Is they're something in particular you are researching?

I think they simply evolved into fast food joints (late 1950s) and human-powered assembly line foods like Subway (late 1960s).

What I am researching is why they cam into existence and why they lost favor after becoming popular.

What was the philosophy behind the Automat?  Did they want to eliminate the human element, people serving up the food & cashiers charging it out?  Was it some how more efficient?  There must have been many ready meals not consumed.  What happened to all of that food?  Was there discounts if you bought a large number of tokens?  Did employers subsidize the Automat?

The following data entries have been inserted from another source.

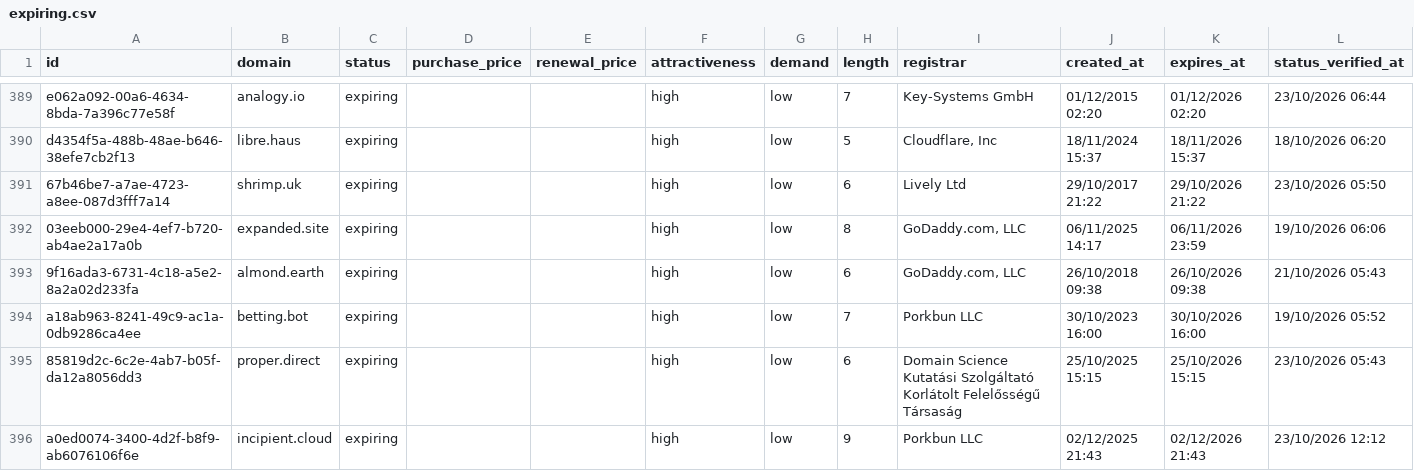
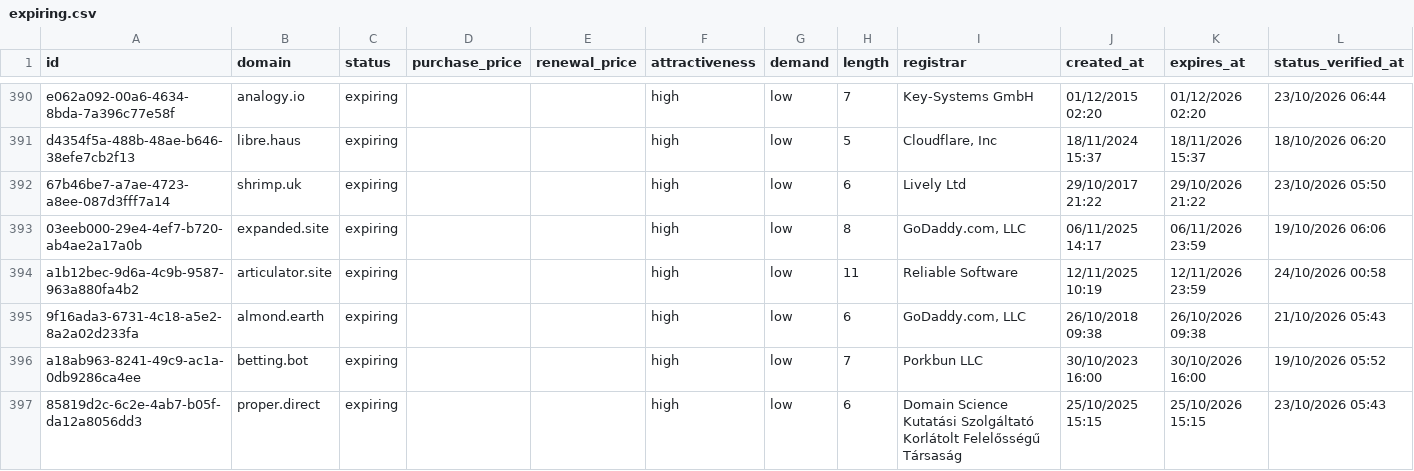
Before and after one commit to UniqueDomains/expiring-oneword-domains, a CSV file: expiring.csv, drawn as a sheet; only a part is shown, gaps mark what is left out; the shorter side is filled out with more unchanged rows; the diff covers the shown part only.

```diff
--- a/expiring.csv
+++ b/expiring.csv
@@ -392,2 +393,3 @@ d4354f5a-488b-48ae-b646-38efe7cb2f13,libre.haus,expiring,,,high,low,5,"Cloudflar
 03eeb000-29e4-4ef7-b720-ab4ae2a17a0b,expanded.site,expiring,,,high,low,8,"GoDaddy.com, LLC",06/11/2025 14:17,06/11/2026 23:59,19/10/2026 06:06
+a1b12bec-9d6a-4c9b-9587-963a880fa4b2,articulator.site,expiring,,,high,low,11,Reliable Software,12/11/2025 10:19,12/11/2026 23:59,24/10/2026 00:58
 9f16ada3-6731-4c18-a5e2-8a2a02d233fa,almond.earth,expiring,,,high,low,6,"GoDaddy.com, LLC",26/10/2018 09:38,26/10/2026 09:38,21/10/2026 05:43
```
Also changed, not shown: 6 added rows, 7 removed rows and 2 edited cells elsewhere in this file, 1 other file.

Other technical questions include:  Was there a timing system to tell the buyer how long the food had been in the vendor cell?  Did they have free condiments or were there vendor machines for those?  did people bus their own tables or were there busboys?

Hello Stephen,

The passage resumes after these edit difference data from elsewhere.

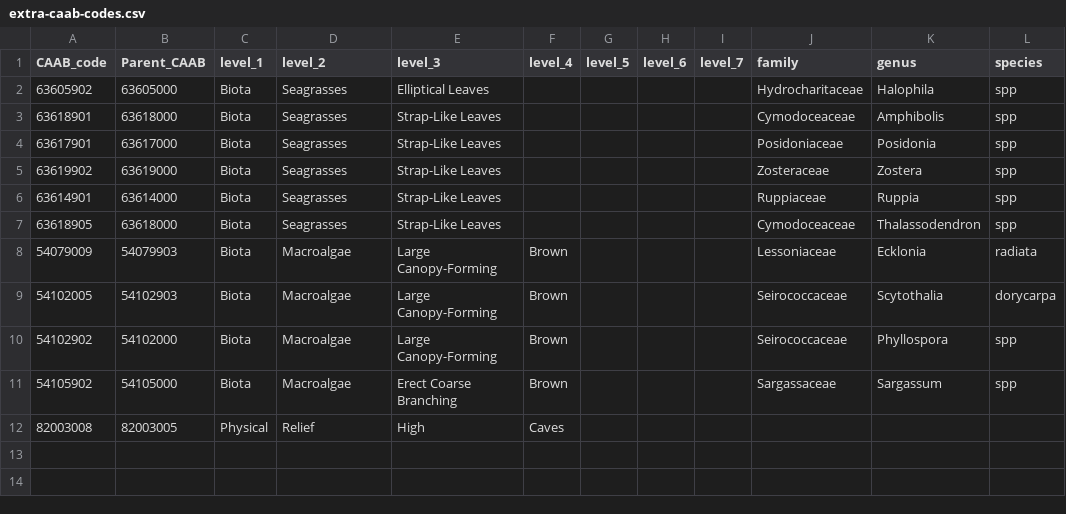
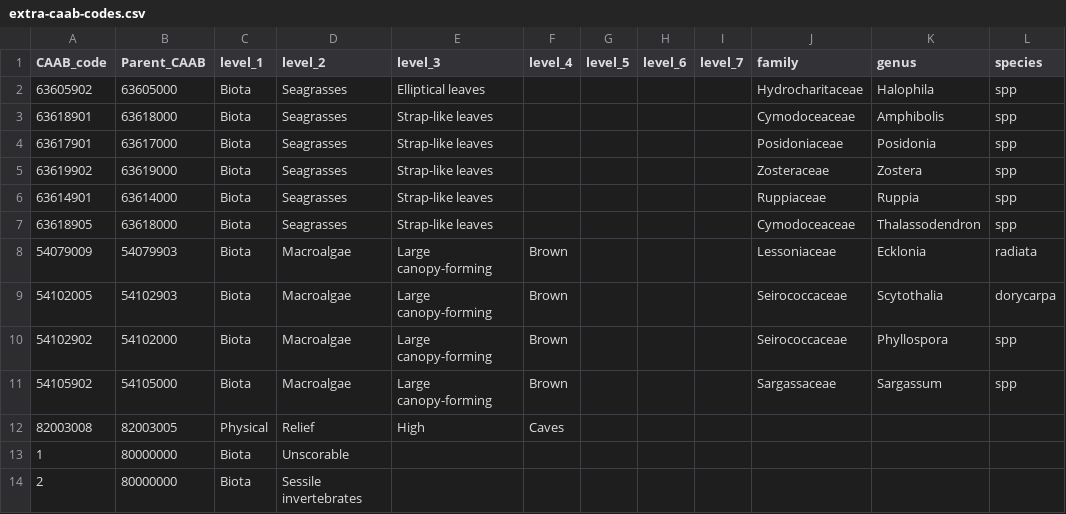
Before and after one commit to GlobalArchiveManual/annotation-schema, a CSV file: data/extra-caab-codes.csv, drawn as a sheet.

Commit message:
Fix up case. Add Unscorable Add Sessile Invertebrates

```diff
--- a/data/extra-caab-codes.csv
+++ b/data/extra-caab-codes.csv
@@ -1,12 +1,14 @@
 CAAB_code,Parent_CAAB,level_1,level_2,level_3,level_4,level_5,level_6,level_7,family,genus,species
-63605902,63605000,Biota,Seagrasses,Elliptical Leaves,,,,,Hydrocharitaceae,Halophila,spp
-63618901,63618000,Biota,Seagrasses,Strap-Like Leaves,,,,,Cymodoceaceae,Amphibolis,spp
-63617901,63617000,Biota,Seagrasses,Strap-Like Leaves,,,,,Posidoniaceae,Posidonia,spp
-63619902,63619000,Biota,Seagrasses,Strap-Like Leaves,,,,,Zosteraceae,Zostera,spp
-63614901,63614000,Biota,Seagrasses,Strap-Like Leaves,,,,,Ruppiaceae,Ruppia,spp
-63618905,63618000,Biota,Seagrasses,Strap-Like Leaves,,,,,Cymodoceaceae,Thalassodendron,spp
-54079009,54079903,Biota,Macroalgae,Large Canopy-Forming,Brown,,,,Lessoniaceae,Ecklonia,radiata
-54102005,54102903,Biota,Macroalgae,Large Canopy-Forming,Brown,,,,Seirococcaceae,Scytothalia,dorycarpa
-54102902,54102000,Biota,Macroalgae,Large Canopy-Forming,Brown,,,,Seirococcaceae,Phyllospora,spp
-54105902,54105000,Biota,Macroalgae,Erect Coarse Branching,Brown,,,,Sargassaceae,Sargassum,spp
+63605902,63605000,Biota,Seagrasses,Elliptical leaves,,,,,Hydrocharitaceae,Halophila,spp
+63618901,63618000,Biota,Seagrasses,Strap-like leaves,,,,,Cymodoceaceae,Amphibolis,spp
+63617901,63617000,Biota,Seagrasses,Strap-like leaves,,,,,Posidoniaceae,Posidonia,spp
+63619902,63619000,Biota,Seagrasses,Strap-like leaves,,,,,Zosteraceae,Zostera,spp
+63614901,63614000,Biota,Seagrasses,Strap-like leaves,,,,,Ruppiaceae,Ruppia,spp
+63618905,63618000,Biota,Seagrasses,Strap-like leaves,,,,,Cymodoceaceae,Thalassodendron,spp
+54079009,54079903,Biota,Macroalgae,Large canopy-forming,Brown,,,,Lessoniaceae,Ecklonia,radiata
+54102005,54102903,Biota,Macroalgae,Large canopy-forming,Brown,,,,Seirococcaceae,Scytothalia,dorycarpa
+54102902,54102000,Biota,Macroalgae,Large canopy-forming,Brown,,,,Seirococcaceae,Phyllospora,spp
+54105902,54105000,Biota,Macroalgae,Large canopy-forming,Brown,,,,Sargassaceae,Sargassum,spp
 82003008,82003005,Physical,Relief,High,Caves,,,,,,
+1,80000000,Biota,Unscorable,,,,,,,,
+2,80000000,Biota,Sessile invertebrates,,,,,,,,
```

This sounds like a business plan.  I suspect that at their heyday at least some automats did try discounted bulk tokens and deals with nearby large employers.  Just good marketing. 

Even if people bused their own tables I think that you would have to have cleaners come in at least once a day or after every meal to keep your business clean enough to attract customers.  Like many grocery stores, old food was possibly offered to nearby shelters and food banks as a tax write off.  Condiments would be tricky.  If you make them free people might steal them but you could drive away customers if you look petty and charge. 

The university where I used to coach had a notorious cafeteria that used a similar system of hot and cold spinning displays but live (more or less) cashiers.  The advantage is that your your cooks can come in and cook just before meal rushes then leave for the meal rush at a traditional eaterie and not be on the clock during dead times.  Even if you have to pay your cooks a little more it could be a bargain.  With places like the SEATAC area raising the fast food worker minimum wage to $15./hr (arguably more that EMS and some soldiers in combat earn) automats could become very viable again.   

Any way back to the university cafeteria, their spinning display was lovingly known as the "wheel of death."  Students would make little flags out of toothpicks with dates to see how long food would keep spinning in there.  They shared stories of an egg roll and tuna fish sandwich making through a semester then still being there covered in mold after break.

If it was not for the concern over theft of a remote unstaffed facility automats could make a LOT of sense here in Alaska especially with the automat equivalent "coffin motels" that work like vending machines.  There are a lot of remote runways and docks with NOTHING around to eat or warm places to sleep. 

 

Stephen Vossler said:

What I am researching is why they cam into existence and why they lost favor after becoming popular.

What was the philosophy behind the Automat?  Did they want to eliminate the human element, people serving up the food & cashiers charging it out?  Was it some how more efficient?  There must have been many ready meals not consumed.  What happened to all of that food?  Was there discounts if you bought a large number of tokens?  Did employers subsidize the Automat?

Other technical questions include:  Was there a timing system to tell the buyer how long the food had been in the vendor cell?  Did they have free condiments or were there vendor machines for those?  did people bus their own tables or were there busboys?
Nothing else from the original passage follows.